:: Exercise directions ::
Please count the lines in the listing below where the word "GATE" appears. Give the number only.

[Start of section]

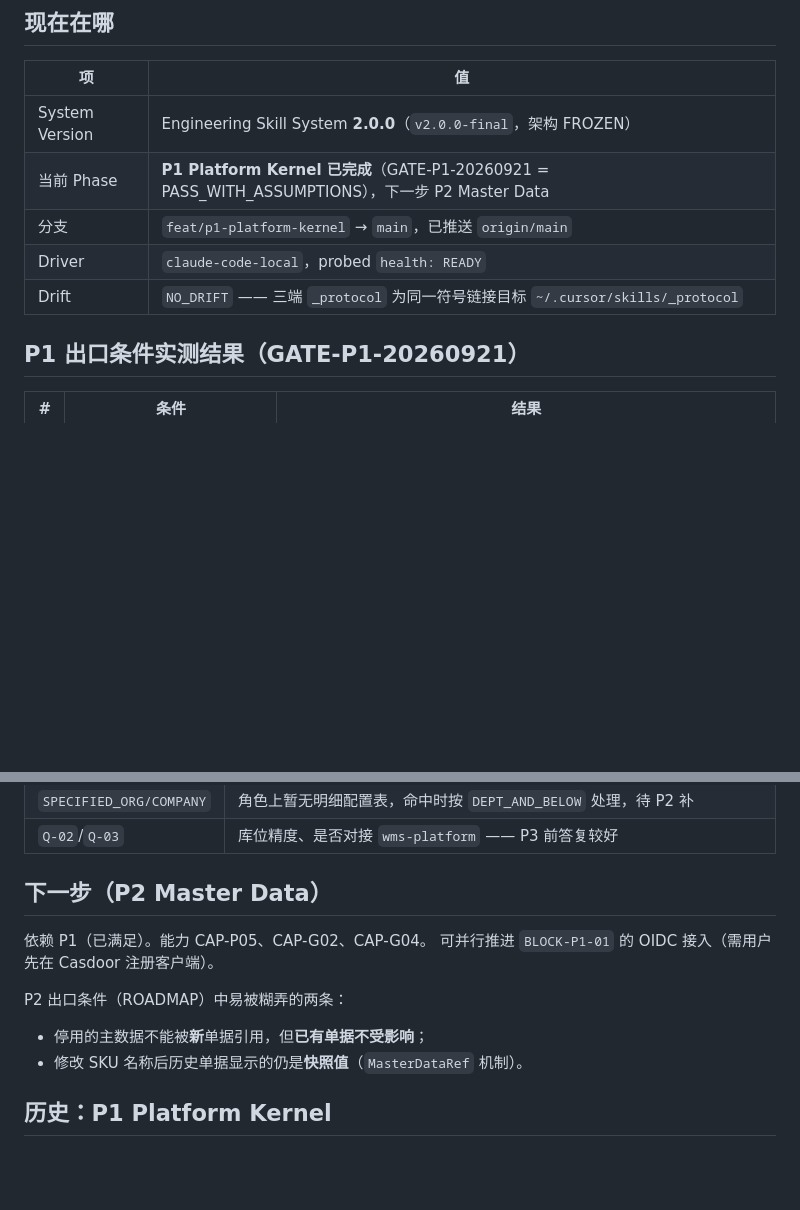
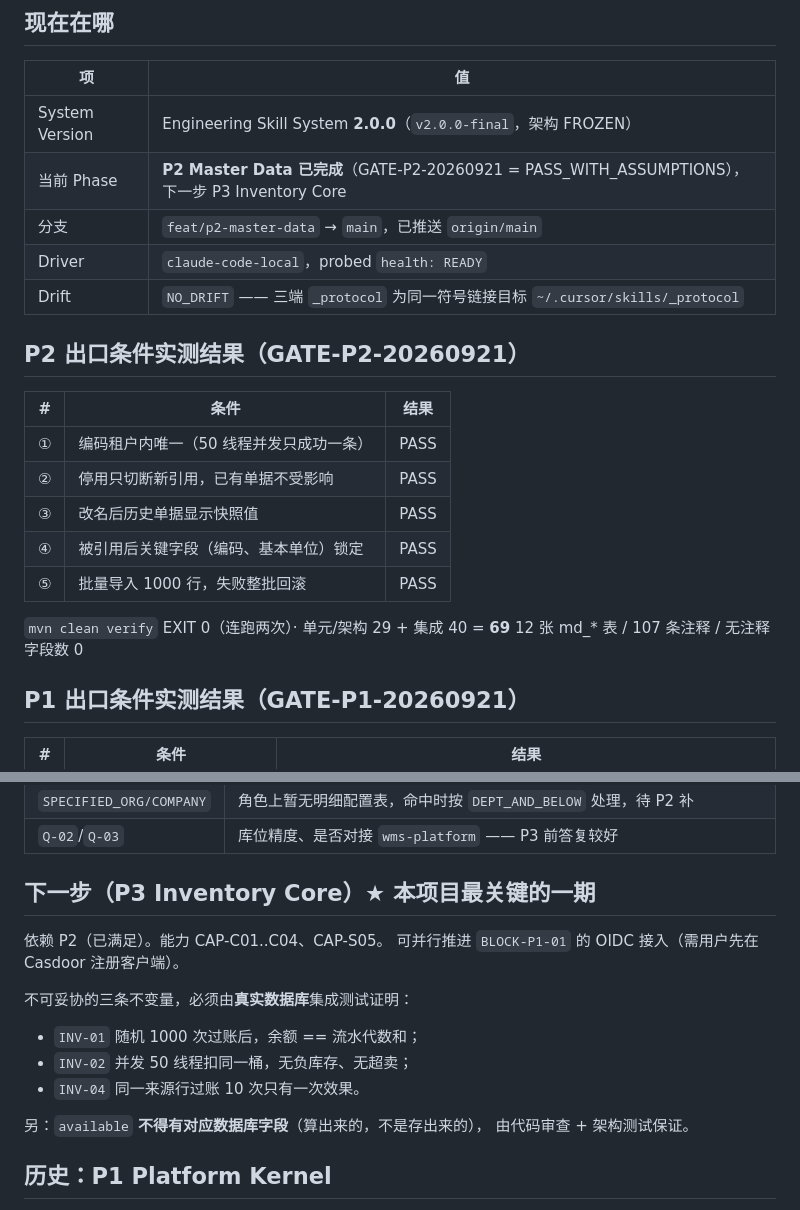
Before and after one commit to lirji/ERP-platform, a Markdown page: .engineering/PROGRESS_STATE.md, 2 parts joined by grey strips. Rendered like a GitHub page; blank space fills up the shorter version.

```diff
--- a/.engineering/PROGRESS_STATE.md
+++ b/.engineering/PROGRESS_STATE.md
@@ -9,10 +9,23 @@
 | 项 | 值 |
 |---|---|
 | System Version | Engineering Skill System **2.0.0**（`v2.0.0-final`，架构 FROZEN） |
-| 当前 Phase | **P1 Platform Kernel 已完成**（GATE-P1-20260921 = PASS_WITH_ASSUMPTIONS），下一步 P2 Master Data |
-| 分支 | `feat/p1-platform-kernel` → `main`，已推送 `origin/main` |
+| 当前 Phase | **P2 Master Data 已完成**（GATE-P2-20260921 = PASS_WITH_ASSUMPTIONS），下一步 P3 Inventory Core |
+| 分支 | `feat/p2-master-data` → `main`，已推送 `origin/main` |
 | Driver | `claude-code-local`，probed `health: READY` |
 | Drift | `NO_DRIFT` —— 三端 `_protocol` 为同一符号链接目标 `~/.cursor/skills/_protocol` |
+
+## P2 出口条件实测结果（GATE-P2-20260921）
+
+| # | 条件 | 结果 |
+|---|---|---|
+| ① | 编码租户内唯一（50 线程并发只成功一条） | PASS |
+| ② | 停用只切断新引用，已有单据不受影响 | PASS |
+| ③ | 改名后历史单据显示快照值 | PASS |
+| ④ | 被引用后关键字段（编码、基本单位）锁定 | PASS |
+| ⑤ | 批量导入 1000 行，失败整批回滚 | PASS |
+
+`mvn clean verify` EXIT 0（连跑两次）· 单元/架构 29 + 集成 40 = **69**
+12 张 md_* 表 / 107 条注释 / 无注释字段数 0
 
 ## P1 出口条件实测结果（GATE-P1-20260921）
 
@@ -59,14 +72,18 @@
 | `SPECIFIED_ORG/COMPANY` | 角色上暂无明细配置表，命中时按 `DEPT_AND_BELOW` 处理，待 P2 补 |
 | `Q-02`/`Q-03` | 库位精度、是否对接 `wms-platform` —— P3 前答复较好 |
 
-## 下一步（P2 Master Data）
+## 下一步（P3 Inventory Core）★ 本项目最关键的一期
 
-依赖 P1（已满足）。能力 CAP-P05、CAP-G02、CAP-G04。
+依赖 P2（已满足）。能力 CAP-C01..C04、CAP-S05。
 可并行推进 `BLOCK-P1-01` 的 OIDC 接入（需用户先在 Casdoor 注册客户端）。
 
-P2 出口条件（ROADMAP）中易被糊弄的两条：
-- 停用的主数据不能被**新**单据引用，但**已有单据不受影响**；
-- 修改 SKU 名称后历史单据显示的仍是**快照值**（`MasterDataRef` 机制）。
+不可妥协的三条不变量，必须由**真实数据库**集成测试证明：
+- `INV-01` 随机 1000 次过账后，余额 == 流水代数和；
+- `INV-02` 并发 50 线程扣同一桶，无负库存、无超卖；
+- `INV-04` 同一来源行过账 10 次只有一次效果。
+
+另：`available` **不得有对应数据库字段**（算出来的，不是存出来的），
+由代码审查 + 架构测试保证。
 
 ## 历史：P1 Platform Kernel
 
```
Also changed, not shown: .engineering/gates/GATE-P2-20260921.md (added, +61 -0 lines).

[End of section]
[Start of section]

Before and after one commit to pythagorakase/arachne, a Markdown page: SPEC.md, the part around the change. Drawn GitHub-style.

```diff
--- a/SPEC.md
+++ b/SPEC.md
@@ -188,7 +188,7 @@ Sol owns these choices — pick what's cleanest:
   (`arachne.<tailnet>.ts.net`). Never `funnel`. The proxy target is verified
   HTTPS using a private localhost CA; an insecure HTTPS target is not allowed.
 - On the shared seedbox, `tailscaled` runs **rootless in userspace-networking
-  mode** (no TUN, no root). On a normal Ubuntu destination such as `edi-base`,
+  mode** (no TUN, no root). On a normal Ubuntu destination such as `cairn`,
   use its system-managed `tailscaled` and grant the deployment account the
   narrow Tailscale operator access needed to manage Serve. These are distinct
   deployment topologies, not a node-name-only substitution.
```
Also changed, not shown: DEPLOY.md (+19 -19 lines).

[End of section]

:: Expected answer ::
5